Matt: Just trying new instruments, and when writing we thought ‘this stuff is working’, and it just sort of happened that way. It wasn’t ‘we have to get this!’ It was natural.
Jan: How was it working with Aaron Dessner [Producer, and member of The National], did he change the dynamic at all? I know you guys have a very team based approach to writing, how did that change when Aaron came into the mix. I know you guys were friends.
Kelcey: Sure. We weren’t super close, but we were close enough to feel comfortable asking if he wanted to help out, and he was great at having one foot in the creative process and one foot out so he gave us some perspective. We often overthink things, so he helped us step back and see the forest for the trees and say ‘don’t worry about this mistake, it’s awesome, leave it in.’
There are parts I wanted to change and now looking back it works so well.
We respected his opinion so it was cool having him around to bounce ideas off of.
Jan: This is a bit of a controversial question, but what would you guys say to the people who have mentioned your influences maybe being detrimental, because I know that could be very annoying.
Kelcey: Which influences?
Jan: There are comparisons that get thrown out, just because of the producer people often immediately say ‘they were influenced by The National’
Kelcey: That’s probably the most annoying one
Matt: I think it’s just hard for people to separate the fact we worked with Aaron, they go into it with a different mind-set and nit-pick it. We wrote about 90% of the songs before.
Kelcey: Writing is the melodies and drum parts too, we had most of that written before we started working with Aaron. Aaron was really good with helping us finish that last 10% of the writing. His knowledge of different guitar tones, and from an engineering stand point, he’d just been doing it for so long that maybe the tones might be more similar, as he’s been producing The National stuff.
Jan: Yeah, it’s like if you look at Nigel Godrich, everything he produces sounds dense and gets compared to Radiohead.
Kelcey: People are going to say what they’re going to say, and there’s nothing we can do. It’s annoying but yeah.
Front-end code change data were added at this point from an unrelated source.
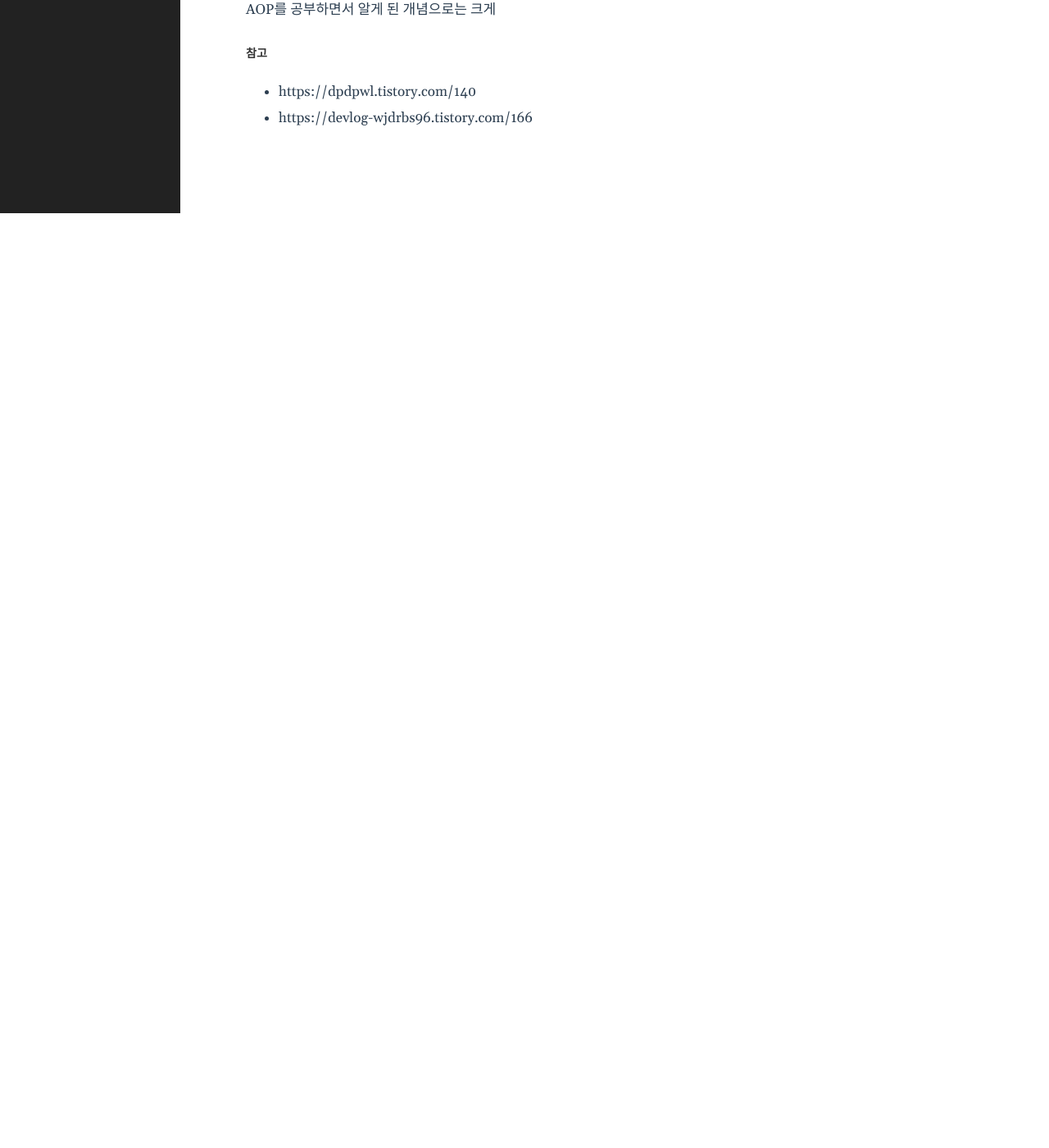
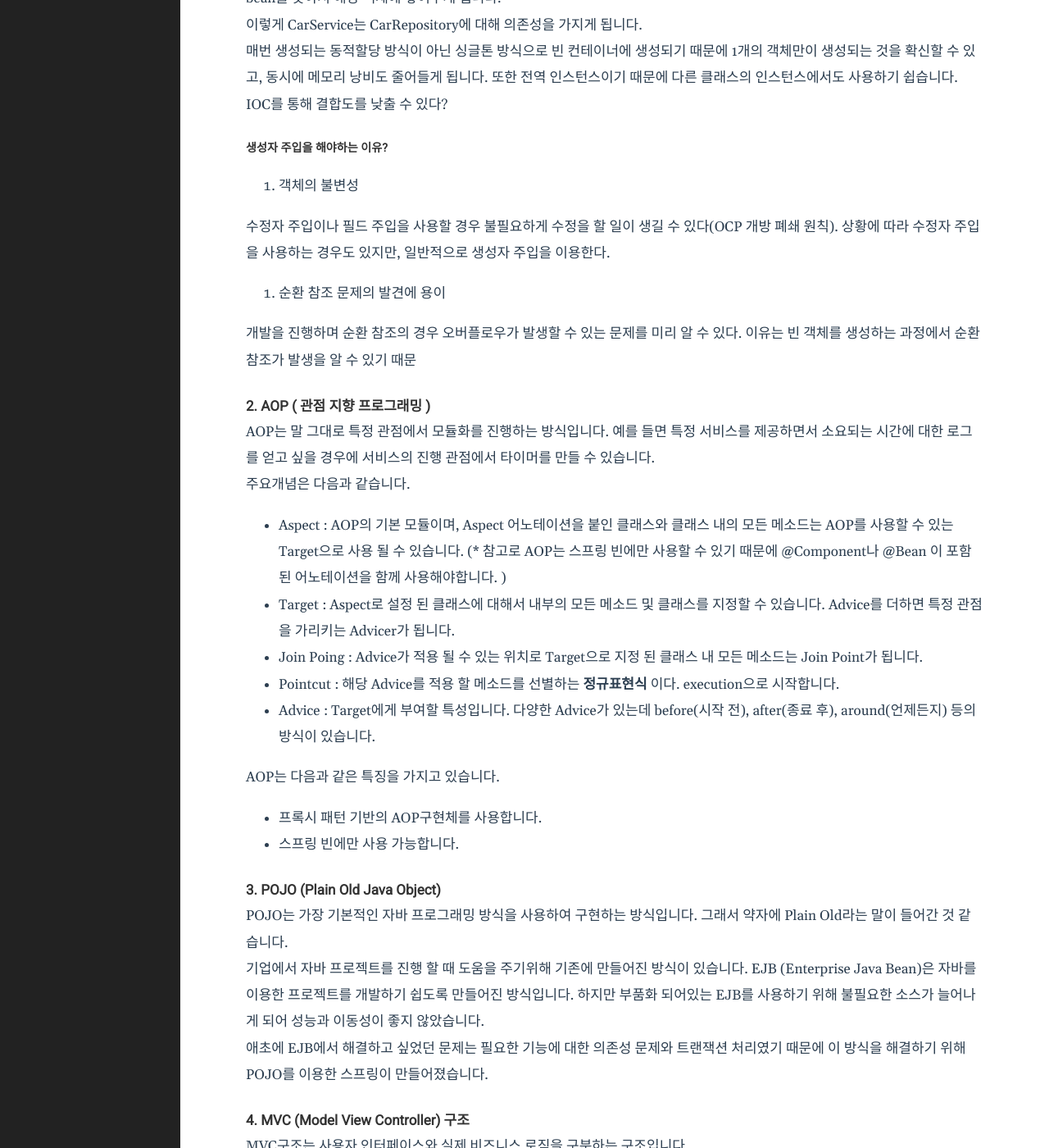
Before and after one commit to Lion2me/Lion2me_change, a Jekyll site: the page built from _posts/2021-04-26-SpringFramework.md, in a window 1280 px wide and 1400 px high, scrolled down 1724 px. Shown: the whole window at 82% size. Built offline with Jekyll 4.4.1, drawn with Linux system fonts in a browser that asks for light colours; before the commit the page ends 1984 px from its top, so only the background shows below that; some of the changed text lies outside the part shown.

Commit message:
commit date : 2021-05-03 commit content : 스프링 추가 공부

```diff
--- a/_posts/2021-04-26-SpringFramework.md
+++ b/_posts/2021-04-26-SpringFramework.md
@@ -13,11 +13,17 @@
 스프링 프레임워크
 -----------------
 
-##### 1. 제어의 역전
+스프링 프레임워크는 자바 플랫폼을 위한 오픈소스 애플리케이션 프레임워크입니다.
 
-스프링 프레임워크의 **프레임워크** 라는 단어는 사용자가 해야 할 제어를 위임한다는 의미로 사용됩니다. 객체의 생성부터 생명주기까지 이러한 부분을 특정 객체에 위임하는 것을 IOC(제어의 역전)라고 합니다.
+기업 규모의 애플리케이션 개발을 위해 만들어졌으며 대규모 데이터 처리에 적합하게 만들어졌습니다. 또한 스프링 컨테이너에 자바 객체를 담고 직접 관리해주는 IOC기반의 프레임워크입니다.
 
-스프링 프레임워크에서 제어의 역전이 일어나는 방식은 객체를 생성할 때 의존성을 주입해주는 방식으로 작동합니다. 원래라면 객체를 생성하고 사용하면서 새로운 객체를 동적할당(생성)하여 사용합니다. 하지만 스프링 프레임워크는 빈(Bean) 개념을 사용하여 더욱 쉽게 의존성을 주입할 수 있습니다.
+#### 1. 제어의 역전 (IOC)
+
+스프링 프레임워크의 **프레임워크** 라는 단어는 우리의 개발을 용이하게 해주고 효율을 높여주는 도구라고 말할 수 있습니다. 그리고 프레임워크가 제공하는 사용자가 제어해야하는 객체의 생성부터 생명주기까지 이러한 부분을 특정 객체에 위임하는 것을 제어의 역전(IOC)이라고 합니다.
+
+스프링 프레임워크에서 제어의 역전이 일어나는 방식은 객체를 생성할 때 의존성을 주입(DI)해주는 방식으로 작동합니다. 원래라면 객체를 생성하고 사용하면서 새로운 객체를 동적할당(생성)하여 사용합니다. 하지만 스프링 프레임워크는 빈(Bean) 개념을 사용하여 더욱 쉽게 의존성을 주입할 수 있습니다.
+
+여기서 빈(Bean)이란 스프링 컨테이너가 제어하고 만들고 관계를 부여하는 객체를 말합니다.
 
 기존의 구현 방식은 다음과 같습니다.
 
@@ -76,11 +82,58 @@
 
 매번 생성되는 동적할당 방식이 아닌 싱글톤 방식으로 빈 컨테이너에 생성되기 때문에 1개의 객체만이 생성되는 것을 확신할 수 있고, 동시에 메모리 낭비도 줄어들게 됩니다. 또한 전역 인스턴스이기 때문에 다른 클래스의 인스턴스에서도 사용하기 쉽습니다.
 
-##### 2. AOP ( 관점 지향 프로그래밍 )
+IOC를 통해 결합도를 낮출 수 있다?
 
-AOP를 공부하면서 알게 된 개념으로는 크게
+##### 생성자 주입을 해야하는 이유?
 
-##### 참고
+1.	객체의 불변성
+
+수정자 주입이나 필드 주입을 사용할 경우 불필요하게 수정을 할 일이 생길 수 있다(OCP 개방 폐쇄 원칙). 상황에 따라 수정자 주입을 사용하는 경우도 있지만, 일반적으로 생성자 주입을 이용한다.
+
+1.	순환 참조 문제의 발견에 용이
+
+개발을 진행하며 순환 참조의 경우 오버플로우가 발생할 수 있는 문제를 미리 알 수 있다. 이유는 빈 객체를 생성하는 과정에서 순환 참조가 발생을 알 수 있기 때문
+
+#### 2. AOP ( 관점 지향 프로그래밍 )
+
+AOP는 말 그대로 특정 관점에서 모듈화를 진행하는 방식입니다. 예를 들면 특정 서비스를 제공하면서 소요되는 시간에 대한 로그를 얻고 싶을 경우에 서비스의 진행 관점에서 타이머를 만들 수 있습니다.
+
+주요개념은 다음과 같습니다.
+
+-	Aspect : AOP의 기본 모듈이며, Aspect 어노테이션을 붙인 클래스와 클래스 내의 모든 메소드는 AOP를 사용할 수 있는 Target으로 사용 될 수 있습니다. (* 참고로 AOP는 스프링 빈에만 사용할 수 있기 때문에 @Component나 @Bean 이 포함된 어노테이션을 함께 사용해야합니다. )
+-	Target : Aspect로 설정 된 클래스에 대해서 내부의 모든 메소드 및 클래스를 지정할 수 있습니다. Advice를 더하면 특정 관점을 가리키는 Advicer가 됩니다.
+-	Join Poing : Advice가 적용 될 수 있는 위치로 Target으로 지정 된 클래스 내 모든 메소드는 Join Point가 됩니다.
+-	Pointcut : 해당 Advice를 적용 할 메소드를 선별하는 **정규표현식** 이다. execution으로 시작합니다.
+-	Advice : Target에게 부여할 특성입니다. 다양한 Advice가 있는데 before(시작 전), after(종료 후), around(언제든지) 등의 방식이 있습니다.
+
+AOP는 다음과 같은 특징을 가지고 있습니다.
+
+-	프록시 패턴 기반의 AOP구현체를 사용합니다.
+-	스프링 빈에만 사용 가능합니다.
+
+#### 3. POJO (Plain Old Java Object)
+
+POJO는 가장 기본적인 자바 프로그래밍 방식을 사용하여 구현하는 방식입니다. 그래서 약자에 Plain Old라는 말이 들어간 것 같습니다.
+
+기업에서 자바 프로젝트를 진행 할 때 도움을 주기위해 기존에 만들어진 방식이 있습니다. EJB (Enterprise Java Bean)은 자바를 이용한 프로젝트를 개발하기 쉽도록 만들어진 방식입니다. 하지만 부품화 되어있는 EJB를 사용하기 위해 불필요한 소스가 늘어나게 되어 성능과 이동성이 좋지 않았습니다.
+
+애초에 EJB에서 해결하고 싶었던 문제는 필요한 기능에 대한 의존성 문제와 트랜잭션 처리였기 때문에 이 방식을 해결하기 위해 POJO를 이용한 스프링이 만들어졌습니다.
+
+#### 4. MVC (Model View Controller) 구조
+
+MVC구조는 사용자 인터페이스와 실제 비즈니스 로직을 구분하는 구조입니다.
+
+Model은 실제로 데이터를 처리하는 로직을 말합니다. 일반적으로 Service 와 DAO라는 구조를 이용하며 Service에서는 세부적인 비즈니스 로직을 처리를 담당합니다. 그리고 DAO는 데이터베이스를 통한 CRUD 처리를 전담하고 있습니다. **View와 Controller의 정보를 가지고 있으면 안됩니다.**
+
+View는 사용자 인터페이스를 일컫는 부분으로 사용자가 비즈니스 로직에 접근 할 수 있도록 Controller에게 요청을 하는 로직등을 가지고 있습니다. **Model이 가진 정보를 저장해서는 안됩니다.**
+
+Controller는 사용자에게 요청이 들어왔을 때 요청을 받아 원하는 응답을 리턴하는 방식으로 작동합니다. 결과로 View를 리턴할 수 있고 추가적으로 Model을 통해서 처리 된 데이터를 함께 리턴할 수 있습니다. Attribute에 담거나 ModelAndView를 통한 리턴이 가능합니다. 그러므로 **View의 정보와 Model의 정보를 알고 있어야 합니다.**
+
+#### 참고
 
 -	https://dpdpwl.tistory.com/140
 -	https://devlog-wjdrbs96.tistory.com/166
+-	https://mangkyu.tistory.com/125?category=761302
+-	https://engkimbs.tistory.com/746
+-	https://shlee0882.tistory.com/206
+-	https://khj93.tistory.com/entry/Spring-Spring-Framework%EB%9E%80-%EA%B8%B0%EB%B3%B8-%EA%B0%9C%EB%85%90-%ED%95%B5%EC%8B%AC-%EC%A0%95%EB%A6%AC
```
We knew going into it we were going to get that sort of blow back, but after a while I think that’s going to die down and the songs will show for themselves because we put a lot of time into this and we’re really proud of it. It’s not a National rip off or something like that.
Jan: I know that when you guys played in London there were some impromptu showings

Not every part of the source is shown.